BEGIN MATERIAL FOR THIS TASK
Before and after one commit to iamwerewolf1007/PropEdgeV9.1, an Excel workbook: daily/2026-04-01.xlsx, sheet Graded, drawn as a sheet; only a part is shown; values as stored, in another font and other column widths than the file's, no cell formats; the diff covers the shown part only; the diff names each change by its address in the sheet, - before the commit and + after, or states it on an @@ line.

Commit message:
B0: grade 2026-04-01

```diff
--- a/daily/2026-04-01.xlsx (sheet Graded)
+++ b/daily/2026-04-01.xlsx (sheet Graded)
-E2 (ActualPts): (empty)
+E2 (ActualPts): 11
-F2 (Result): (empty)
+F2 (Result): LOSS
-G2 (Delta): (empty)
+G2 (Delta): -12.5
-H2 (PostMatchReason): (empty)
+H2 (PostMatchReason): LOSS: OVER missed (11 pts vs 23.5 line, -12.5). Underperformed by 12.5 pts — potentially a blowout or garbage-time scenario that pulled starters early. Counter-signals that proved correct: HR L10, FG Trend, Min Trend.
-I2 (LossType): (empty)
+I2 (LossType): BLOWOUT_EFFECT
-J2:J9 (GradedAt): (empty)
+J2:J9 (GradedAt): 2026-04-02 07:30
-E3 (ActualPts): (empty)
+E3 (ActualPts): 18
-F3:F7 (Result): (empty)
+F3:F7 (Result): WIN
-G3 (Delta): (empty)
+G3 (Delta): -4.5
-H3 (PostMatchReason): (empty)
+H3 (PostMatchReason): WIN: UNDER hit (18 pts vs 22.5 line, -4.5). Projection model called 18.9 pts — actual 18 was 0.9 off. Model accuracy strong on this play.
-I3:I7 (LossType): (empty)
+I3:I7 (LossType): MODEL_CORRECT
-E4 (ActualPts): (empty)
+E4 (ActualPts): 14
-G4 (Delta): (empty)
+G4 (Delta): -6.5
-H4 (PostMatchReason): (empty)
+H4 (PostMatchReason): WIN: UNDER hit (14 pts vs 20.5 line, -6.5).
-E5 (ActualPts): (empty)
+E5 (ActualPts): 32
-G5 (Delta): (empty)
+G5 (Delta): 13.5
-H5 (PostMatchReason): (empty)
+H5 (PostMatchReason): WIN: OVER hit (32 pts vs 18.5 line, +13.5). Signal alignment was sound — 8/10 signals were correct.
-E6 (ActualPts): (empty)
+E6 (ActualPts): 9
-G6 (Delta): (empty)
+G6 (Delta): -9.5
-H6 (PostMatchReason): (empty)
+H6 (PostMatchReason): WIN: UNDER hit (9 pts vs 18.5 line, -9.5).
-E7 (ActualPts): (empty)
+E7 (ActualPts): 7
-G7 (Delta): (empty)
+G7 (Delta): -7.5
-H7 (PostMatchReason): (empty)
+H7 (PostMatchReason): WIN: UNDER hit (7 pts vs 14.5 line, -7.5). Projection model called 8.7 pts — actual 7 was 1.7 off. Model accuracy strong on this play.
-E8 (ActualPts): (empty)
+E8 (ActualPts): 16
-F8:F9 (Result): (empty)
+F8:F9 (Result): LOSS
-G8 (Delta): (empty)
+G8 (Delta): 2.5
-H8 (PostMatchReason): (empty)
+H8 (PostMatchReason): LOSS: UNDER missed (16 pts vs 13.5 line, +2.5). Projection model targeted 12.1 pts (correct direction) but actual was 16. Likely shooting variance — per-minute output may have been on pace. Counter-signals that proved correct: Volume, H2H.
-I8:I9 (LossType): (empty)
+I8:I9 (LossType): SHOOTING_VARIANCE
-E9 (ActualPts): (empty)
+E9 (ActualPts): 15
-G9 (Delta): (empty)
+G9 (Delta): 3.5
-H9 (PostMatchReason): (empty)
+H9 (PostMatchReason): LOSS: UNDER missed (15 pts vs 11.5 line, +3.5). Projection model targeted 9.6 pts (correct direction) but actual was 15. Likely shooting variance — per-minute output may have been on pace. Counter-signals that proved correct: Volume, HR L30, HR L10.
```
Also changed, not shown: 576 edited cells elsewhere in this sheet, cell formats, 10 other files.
END MATERIAL FOR THIS TASK
Check each line of the listing for "LossType", and copy the ones that hold it.

◆ **REPLY TO THE EXERCISE**:
-I2 (LossType): (empty)
+I2 (LossType): BLOWOUT_EFFECT
-I3:I7 (LossType): (empty)
+I3:I7 (LossType): MODEL_CORRECT
-I8:I9 (LossType): (empty)
+I8:I9 (LossType): SHOOTING_VARIANCE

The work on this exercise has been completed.